- DATA:
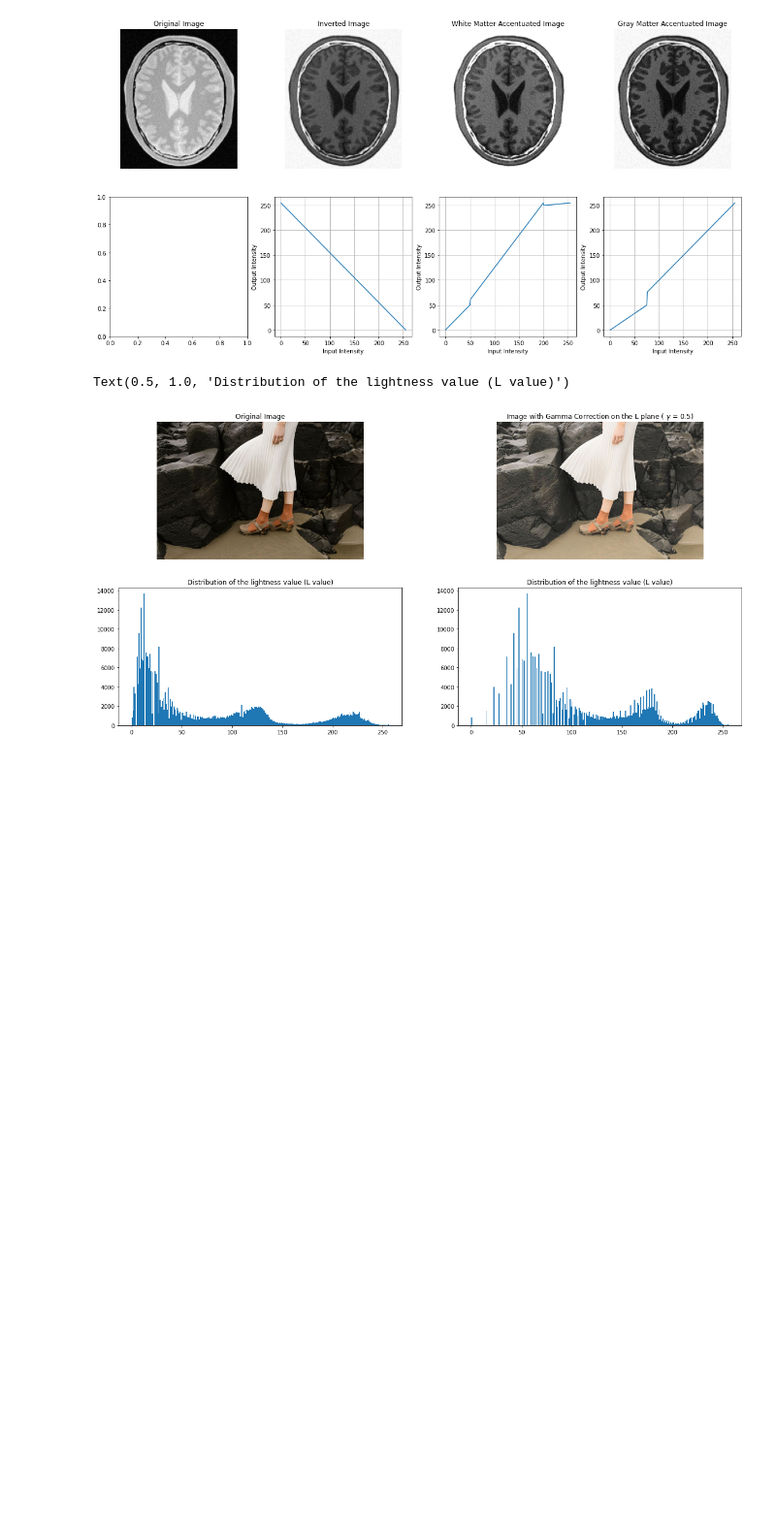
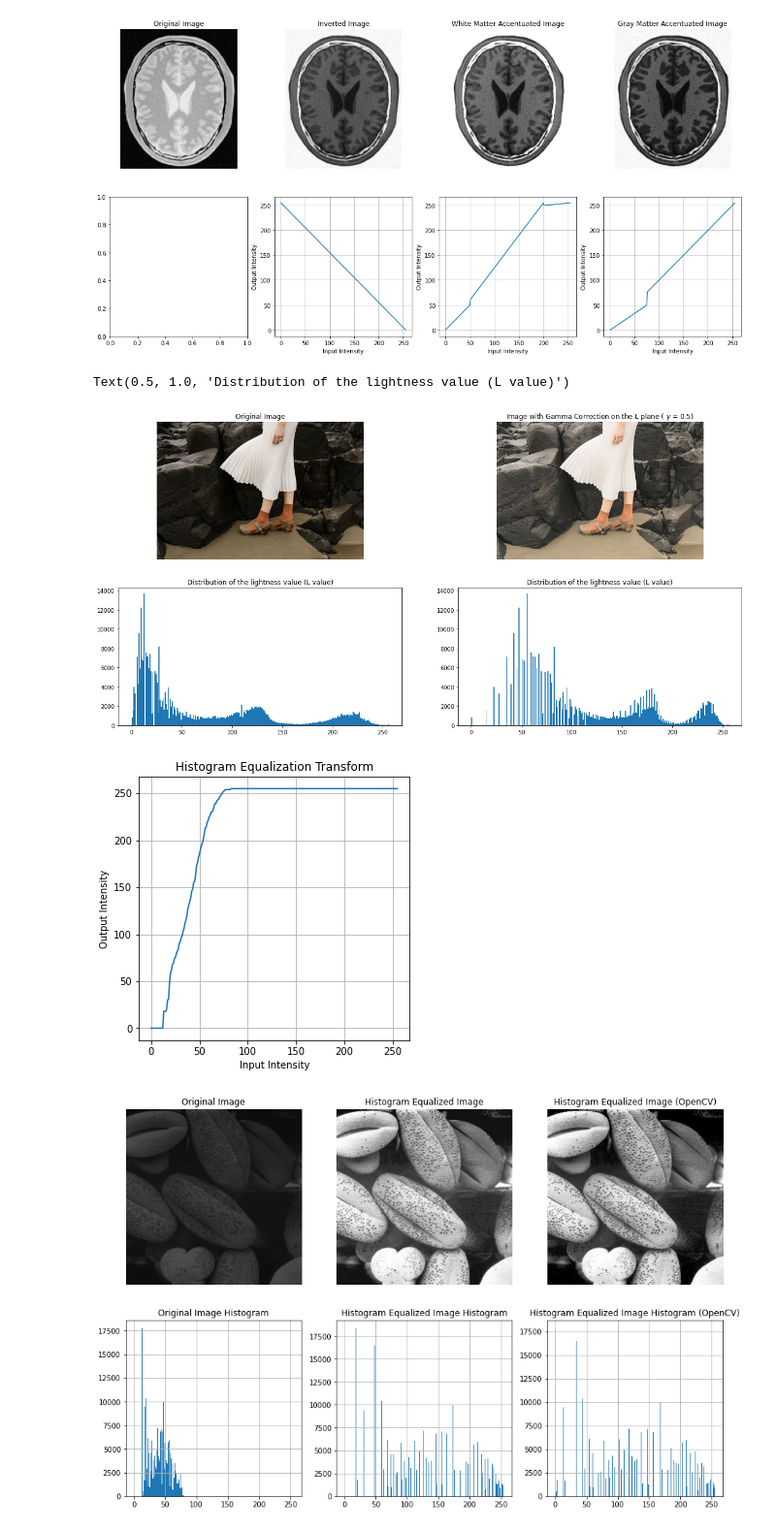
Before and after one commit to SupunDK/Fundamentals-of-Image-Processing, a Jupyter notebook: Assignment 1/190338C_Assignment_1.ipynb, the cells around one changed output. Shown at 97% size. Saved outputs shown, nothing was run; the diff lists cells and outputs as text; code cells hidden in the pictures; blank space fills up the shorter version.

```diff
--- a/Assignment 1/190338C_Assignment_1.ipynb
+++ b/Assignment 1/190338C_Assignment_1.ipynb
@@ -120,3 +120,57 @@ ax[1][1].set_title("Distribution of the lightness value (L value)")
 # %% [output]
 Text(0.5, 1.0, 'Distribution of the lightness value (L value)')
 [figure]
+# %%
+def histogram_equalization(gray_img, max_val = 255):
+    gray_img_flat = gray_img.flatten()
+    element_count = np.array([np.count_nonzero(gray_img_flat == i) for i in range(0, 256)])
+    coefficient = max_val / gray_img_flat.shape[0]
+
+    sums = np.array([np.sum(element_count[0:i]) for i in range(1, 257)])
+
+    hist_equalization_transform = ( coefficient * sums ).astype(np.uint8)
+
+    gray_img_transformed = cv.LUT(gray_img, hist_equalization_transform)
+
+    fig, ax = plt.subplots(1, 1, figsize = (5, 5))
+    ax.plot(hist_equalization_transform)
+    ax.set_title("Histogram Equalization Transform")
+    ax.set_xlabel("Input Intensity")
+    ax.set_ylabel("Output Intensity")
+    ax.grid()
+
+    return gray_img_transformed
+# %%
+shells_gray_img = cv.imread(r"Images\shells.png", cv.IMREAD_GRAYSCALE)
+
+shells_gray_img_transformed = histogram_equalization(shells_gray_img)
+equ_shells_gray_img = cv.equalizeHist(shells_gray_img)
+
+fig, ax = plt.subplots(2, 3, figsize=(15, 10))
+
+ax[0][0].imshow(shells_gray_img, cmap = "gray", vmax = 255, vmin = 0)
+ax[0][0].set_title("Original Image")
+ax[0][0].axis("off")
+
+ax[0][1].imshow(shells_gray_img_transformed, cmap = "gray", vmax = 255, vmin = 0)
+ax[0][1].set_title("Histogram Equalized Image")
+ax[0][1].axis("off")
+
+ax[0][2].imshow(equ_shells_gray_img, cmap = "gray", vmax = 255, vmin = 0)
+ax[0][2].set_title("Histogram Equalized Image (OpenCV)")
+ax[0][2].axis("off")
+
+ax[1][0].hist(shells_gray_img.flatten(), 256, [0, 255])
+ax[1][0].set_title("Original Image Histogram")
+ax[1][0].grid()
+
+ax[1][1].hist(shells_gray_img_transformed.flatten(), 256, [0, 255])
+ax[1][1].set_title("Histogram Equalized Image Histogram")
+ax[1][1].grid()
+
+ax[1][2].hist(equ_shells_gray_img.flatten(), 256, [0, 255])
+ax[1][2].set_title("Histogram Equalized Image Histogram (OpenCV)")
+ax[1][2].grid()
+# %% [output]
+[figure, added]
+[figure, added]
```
---
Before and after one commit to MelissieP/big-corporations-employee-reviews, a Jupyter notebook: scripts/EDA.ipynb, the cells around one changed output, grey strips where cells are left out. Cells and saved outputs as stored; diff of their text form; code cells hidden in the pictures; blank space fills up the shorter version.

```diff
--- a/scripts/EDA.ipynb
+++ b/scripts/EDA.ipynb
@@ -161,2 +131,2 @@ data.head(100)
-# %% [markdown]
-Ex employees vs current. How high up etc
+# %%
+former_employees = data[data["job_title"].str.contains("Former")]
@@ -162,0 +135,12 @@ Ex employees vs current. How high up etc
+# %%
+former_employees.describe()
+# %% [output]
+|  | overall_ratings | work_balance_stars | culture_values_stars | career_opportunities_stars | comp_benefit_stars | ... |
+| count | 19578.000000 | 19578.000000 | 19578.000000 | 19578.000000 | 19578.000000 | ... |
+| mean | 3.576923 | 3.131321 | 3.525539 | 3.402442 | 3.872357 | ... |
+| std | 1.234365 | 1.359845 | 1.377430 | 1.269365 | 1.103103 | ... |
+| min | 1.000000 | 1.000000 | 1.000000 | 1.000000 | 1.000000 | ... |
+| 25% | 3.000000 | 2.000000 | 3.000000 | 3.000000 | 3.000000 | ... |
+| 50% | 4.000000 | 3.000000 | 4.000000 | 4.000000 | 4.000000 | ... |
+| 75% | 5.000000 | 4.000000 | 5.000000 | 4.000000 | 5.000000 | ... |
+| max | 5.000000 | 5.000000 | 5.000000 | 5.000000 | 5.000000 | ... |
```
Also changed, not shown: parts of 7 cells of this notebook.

- TASK ITEM: Wherever "subplots" appears in a line of the entries, copy that line.

- EXERCISE OUTPUT:
+    fig, ax = plt.subplots(1, 1, figsize = (5, 5))
+fig, ax = plt.subplots(2, 3, figsize=(15, 10))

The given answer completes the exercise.